START DATASET RECORDS

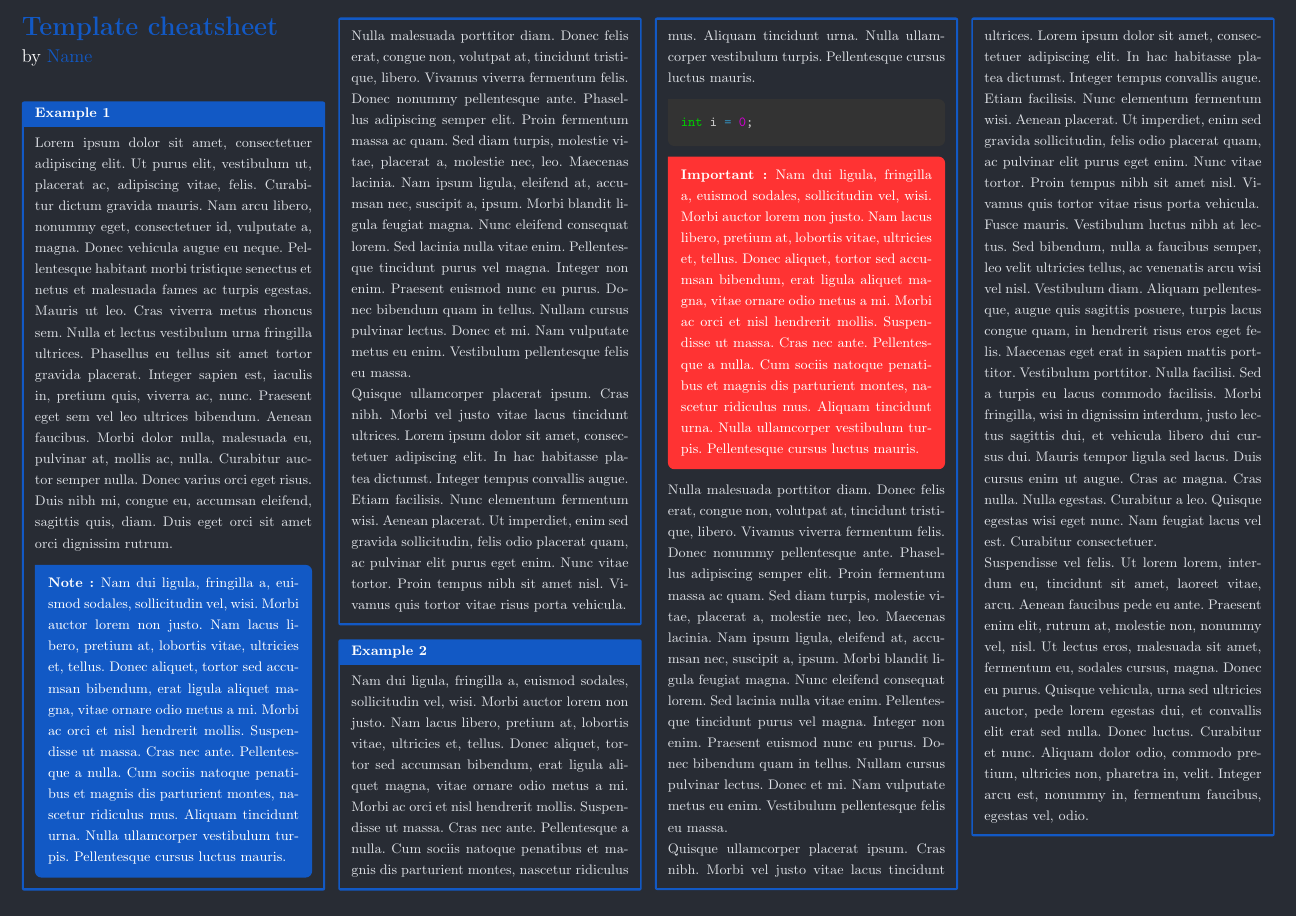
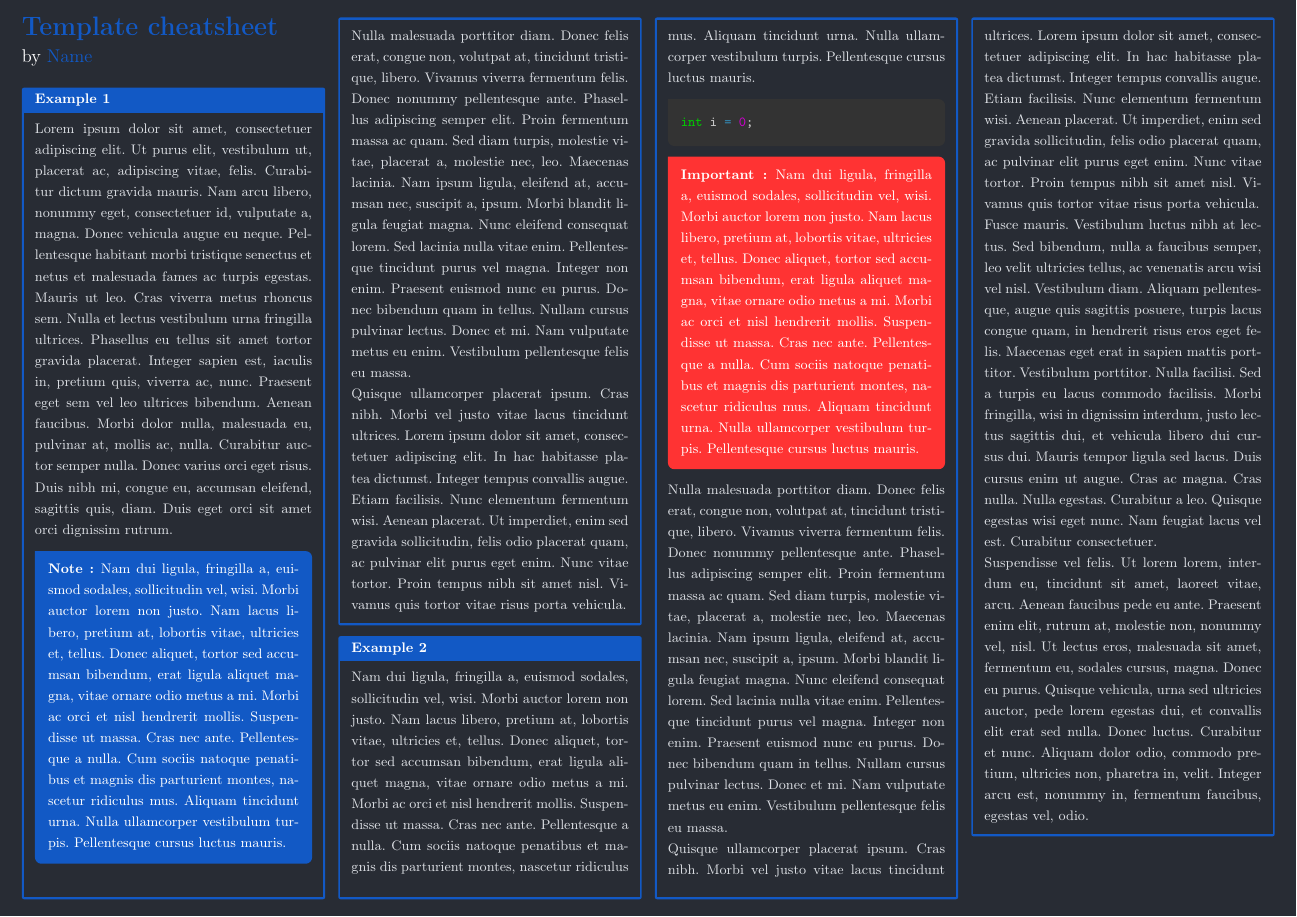
Before and after one commit to Atlanta53/TemplateCheatSheet, a LaTeX document (Template.tex, which reads cheatsheet.sty): the whole page. Compiled offline with pdfLaTeX.

Commit message:
Correcting issues with mutlicols and tcolorbox.

```diff
--- a/Template.tex
+++ b/Template.tex
@@ -5,7 +5,7 @@
 
 \begin{onehalfspace}
 
-	\begin{multicols}{4}
+	\begin{multicols*}{4}
 
 		\begin{flushleft}
 			\LARGE{\bf{\textcolor{\mainColor}{\textbf{Template cheatsheet}}}} \\
@@ -15,7 +15,7 @@
 		\begin{Text}{Example 1}
 			 \lipsum[1]
 
-			\begin{Note}
+			\begin{Note}{Note}
 				\lipsum[2]
 			\end{Note}
 
--- a/cheatsheet.sty
+++ b/cheatsheet.sty
@@ -67,13 +67,14 @@
 \newcommand{\size}{\small}
 \AtBeginEnvironment{Text}{\size}
 
-% Block definition
+
+%%%% Definition of the text block %%%%
 \newenvironment{Text}[1]{
 	\tcolorbox[
 	noparskip,
 	breakable,
+	height fixed for=first and middle,
 	left=1.5mm, right=1.5mm, top=1.5mm, bottom=1.5mm,
-	break at=-\baselineskip/0pt/\textheight,
 	colframe=\mainColor,
 	colback=\colorAttenuation,
 	coltext=\colorText,
@@ -83,10 +84,13 @@
 	title=#1]}
 {\endtcolorbox}
 
-\newenvironment{Note}{
+%%%% Definition of the Note block %%%%
+
+\newenvironment{Note}[1]{
 	\tcolorbox[attach title to upper,
 	after title={\ :\ },
 	breakable,
+	height fixed for=first and middle,
 	left=1.5mm, right=1.5mm, top=1.5mm, bottom=1.5mm,
 	colback=\mainColor,
 	colframe=\mainColor,
@@ -95,13 +99,16 @@
 	adjusted title=\n,
 	coltext=white,
 	fonttitle=\bfseries,
-	title=Note]}
+	title=#1]}
 {\endtcolorbox}
 
-\newenvironment{Important}{
+%%%% Definition of the important block %%%%
+
+\newenvironment{Important}[1]{
 	\tcolorbox[attach title to upper,
 	after title={\ :\ },
 	breakable,
+	height fixed for=first and middle,
 	left=1.5mm, right=1.5mm, top=1.5mm, bottom=1.5mm,
 	colback=red!80,
 	colframe=red!80,
@@ -110,7 +117,7 @@
 	adjusted title=\n,
 	coltext=white,
 	fonttitle=\bfseries,
-	title=Important]}
+	title=#1]}
 {\endtcolorbox}
 
 % Definition of the code style for the code tcolorbox
@@ -140,3 +148,16 @@ list inside=mypyg]{mintedbox}[1][]{
 		\end{\listingsboxenvironment}
 	\end{mintedbox}
 }
+
+%%%%  Split part to separate the note and important box %%%%
+\newcommand{\splitNote}{%
+	\hfill
+\end{Note}
+\begin{Note}{}
+}
+
+\newcommand{\splitImportant}{%
+	\hfill
+\end{Important}
+\begin{Important}{}
+}
```
Also changed, not shown: Template.pdf, Template.tex (4 more changed lines), cheatsheet.sty (1 more changed lines).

END DATASET RECORDS

# EXERCISE REQUIREMENTS
From the records above, return each line that has the string "mintedbox".

# SOLUTION BELOW
@@ -140,3 +148,16 @@ list inside=mypyg]{mintedbox}[1][]{
 	\end{mintedbox}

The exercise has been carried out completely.